The German air force was fronted by sterling aircrafts such as the Messerschmitt Bf 109, the Junker Ju 88, and the Focke Wulf 190, but they were about to find out that the continued operation of the obsolete Bf 110 and the Ju 87 would entrap them in the Soviet’s Red Storm.
Meanwhile, the Russians continued the rapid development of the Il-2.
This aircraft was heavily criticized on the aftermath of Germany’s 1941 invasion of Russia because of its weak attacks against armored enemy vehicles and its clunky maneuverability, but rapid development and redesign eventually turned it into what the Germans feared as The Flying Tank.
The Flying Tank was a fearsome assault aircraft that earned numerous monikers throughout its prolific operational history.
It was officially known as the Sturmovik or the Storm Bird, and it was so loathed by the Germans that the German ground troops went out of their way to approach a downed Sturmovik pilot and shoot him in the head.
Because of the massive damage it dealt against the Wehrmacht in the Eastern Front, the Nazis called it many names such as the Flying Tank, Meat Butcher, Iron Gustav, and Black Death.

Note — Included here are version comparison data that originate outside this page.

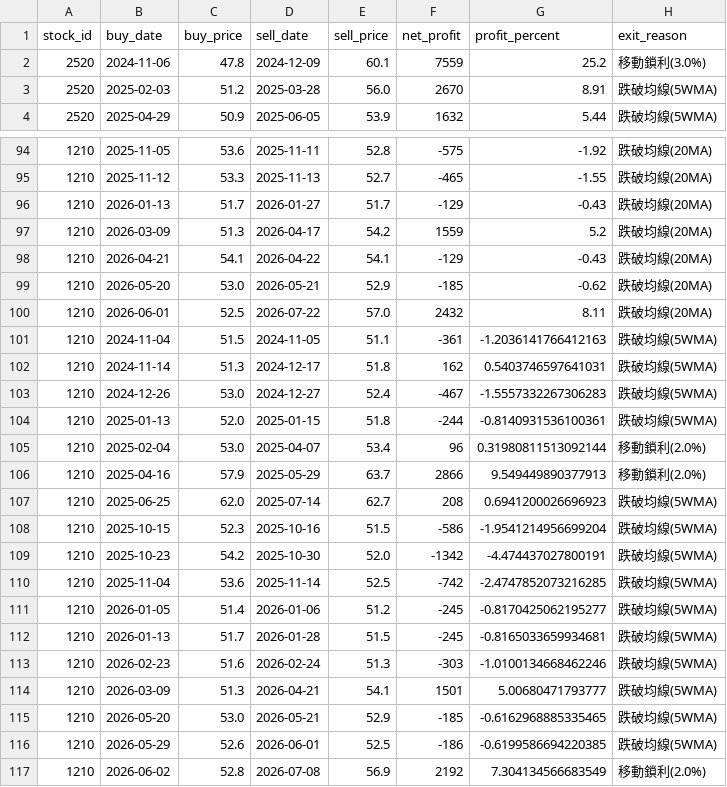
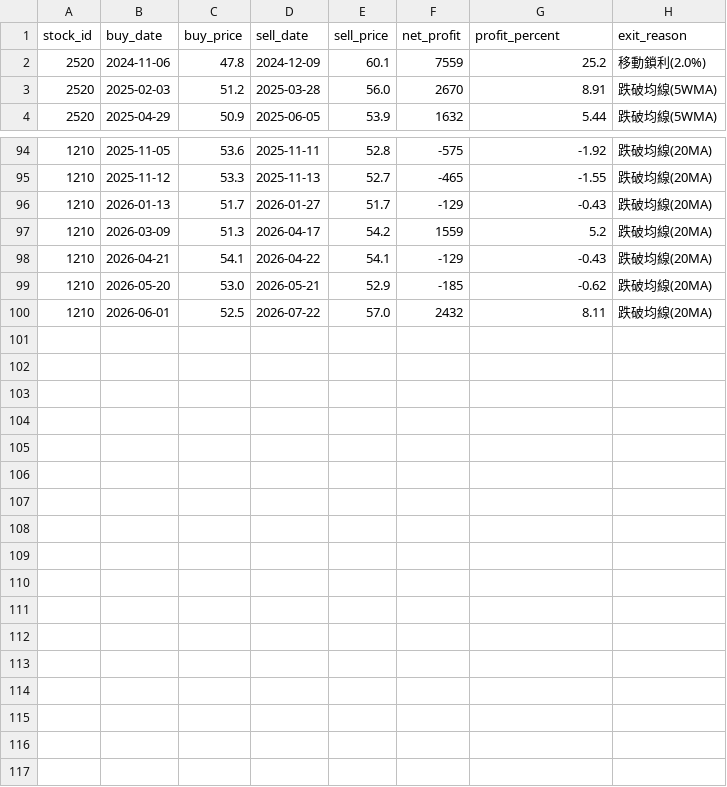
Before and after one commit to chunyulaie/my-dolphin-radar, a CSV file: dolphin_optimizer_details.csv, drawn as a sheet; only a part is shown, gaps mark what is left out.

```diff
--- a/dolphin_optimizer_details.csv
+++ b/dolphin_optimizer_details.csv
@@ -1,3 +1,3 @@
 stock_id,buy_date,buy_price,sell_date,sell_price,net_profit,profit_percent,exit_reason
-2520,2024-11-06,47.8,2024-12-09,60.1,7559,25.2,移動鎖利(3.0%)
+2520,2024-11-06,47.8,2024-12-09,60.1,7559,25.2,移動鎖利(2.0%)
 2520,2025-02-03,51.2,2025-03-28,56.0,2670,8.91,跌破均線(5WMA)
@@ -100,18 +100 @@
 1210,2026-06-01,52.5,2026-07-22,57.0,2432,8.11,跌破均線(20MA)
-1210,2024-11-04,51.5,2024-11-05,51.1,-361,-1.2036141766412163,跌破均線(5WMA)
-1210,2024-11-14,51.3,2024-12-17,51.8,162,0.5403746597641031,跌破均線(5WMA)
-1210,2024-12-26,53.0,2024-12-27,52.4,-467,-1.5557332267306283,跌破均線(5WMA)
-1210,2025-01-13,52.0,2025-01-15,51.8,-244,-0.8140931536100361,跌破均線(5WMA)
-1210,2025-02-04,53.0,2025-04-07,53.4,96,0.31980811513092144,移動鎖利(2.0%)
-1210,2025-04-16,57.9,2025-05-29,63.7,2866,9.549449890377913,移動鎖利(2.0%)
-1210,2025-06-25,62.0,2025-07-14,62.7,208,0.6941200026696923,跌破均線(5WMA)
-1210,2025-10-15,52.3,2025-10-16,51.5,-586,-1.9541214956699204,跌破均線(5WMA)
-1210,2025-10-23,54.2,2025-10-30,52.0,-1342,-4.474437027800191,跌破均線(5WMA)
-1210,2025-11-04,53.6,2025-11-14,52.5,-742,-2.4747852073216285,跌破均線(5WMA)
-1210,2026-01-05,51.4,2026-01-06,51.2,-245,-0.8170425062195277,跌破均線(5WMA)
-1210,2026-01-13,51.7,2026-01-28,51.5,-245,-0.8165033659934681,跌破均線(5WMA)
-1210,2026-02-23,51.6,2026-02-24,51.3,-303,-1.0100134668462246,跌破均線(5WMA)
-1210,2026-03-09,51.3,2026-04-21,54.1,1501,5.00680471793777,跌破均線(5WMA)
-1210,2026-05-20,53.0,2026-05-21,52.9,-185,-0.6162968885335465,跌破均線(5WMA)
-1210,2026-05-29,52.6,2026-06-01,52.5,-186,-0.6199586694220385,跌破均線(5WMA)
-1210,2026-06-02,52.8,2026-07-08,56.9,2192,7.304134566683549,移動鎖利(2.0%)
```
Also changed, not shown: dolphin_portfolio.csv, 2 other files.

The Ilyushin Il-2 Sturmovik was a ground-attack aircraft produced by the Soviet Union. With 36,183 examples of the Il-2 produced during the war, and in combination with its successor, the Ilyushin Il-10, a total of 42,330 were built, making it the most produced military aircraft design in history. from WWIIplanes
The Ilyushin Il-2m3 was a bona fide tank blaster.

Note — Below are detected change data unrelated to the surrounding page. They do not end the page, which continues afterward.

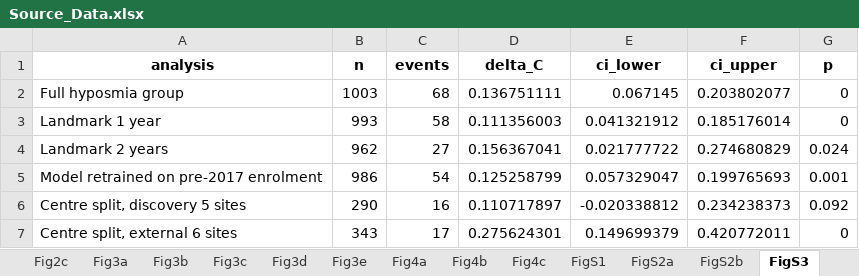
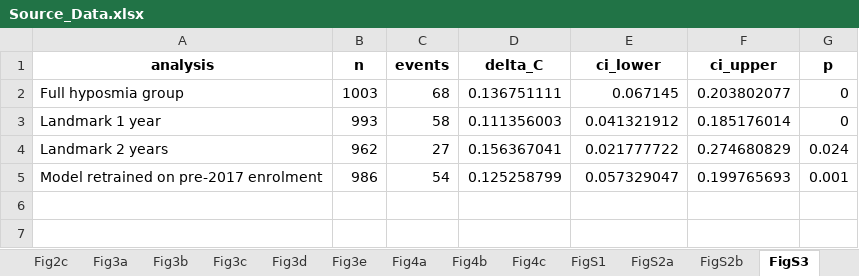
Before and after one commit to zonechen1994/pd-olfactory-decomposition, an Excel workbook: Source_Data.xlsx, sheet FigS3, drawn as a sheet; values as stored, in another font and other column widths than the file's, no borders; the diff names each change by its address in the sheet, - before the commit and + after, or states it on an @@ line.

Commit message:
Drop the centre split from Supplementary Fig 3 and source data

```diff
--- a/Source_Data.xlsx (sheet FigS3)
+++ b/Source_Data.xlsx (sheet FigS3)
-row 6: Centre split, discovery 5 sites | 290 | 16 | 0.110717897 | -0.020338812 | 0.234238373 | 0.092
-row 7: Centre split, external 6 sites | 343 | 17 | 0.275624301 | 0.149699379 | 0.420772011 | 0
```
Also changed, not shown: 9 other files.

When the winter of 1943 came, an estimated 12,000 Storm Birds served primarily as extreme low-level fighters against the Panzerwaffe.
The Ilyushin pilots successfully destroyed enemy ground forces by swooping down to as low as 20 feet off the ground, then circle to the rear to attack the thin-armored rear of tanks.
The Wheel of Death
The Soviets learned the hard way from their lapses during the war’s early years.
By 1043, the much-improved Soviet tactics and experienced pilots led to the development of a much-feared led to the development of a tactic that was tailored to the strengths of the Storm Bird.
They called it the Wheel of Death.
The Soviet initially executed the wheel by deploying the Il-2 in groups of 12 that formed a defensive circle. The use of this tactic compensated well for their rocket’s inaccuracies and ensured considerable damage to German defenses and artillery positions.
Moreover, this highlighted the plane’s reputation as a heavily armored ground attack aircraft specifically made as a tank destroyer. It was armed with heavy cannon and eight RS-82/132 Rocket projectiles.
True to their innovative spirit in the military realm, the tactic eventually morphed into a feared offensive: The Storm Birds would encircle a target and each plane that formed the circle attacked in turn until their ammunition ran out.
The Soviets came a long way from their fall in Operation Barbarossa, and their radical shift in the industrial transformation of their forces that focused on attrition proved to be an advantage over the Luftwaffe forces designed for short, blitzing campaigns.
The Storm Bird truly embodied this revolution and helped Soviet’s decisive take-down of the Luftwaffe from their lofty supremacy in the skies.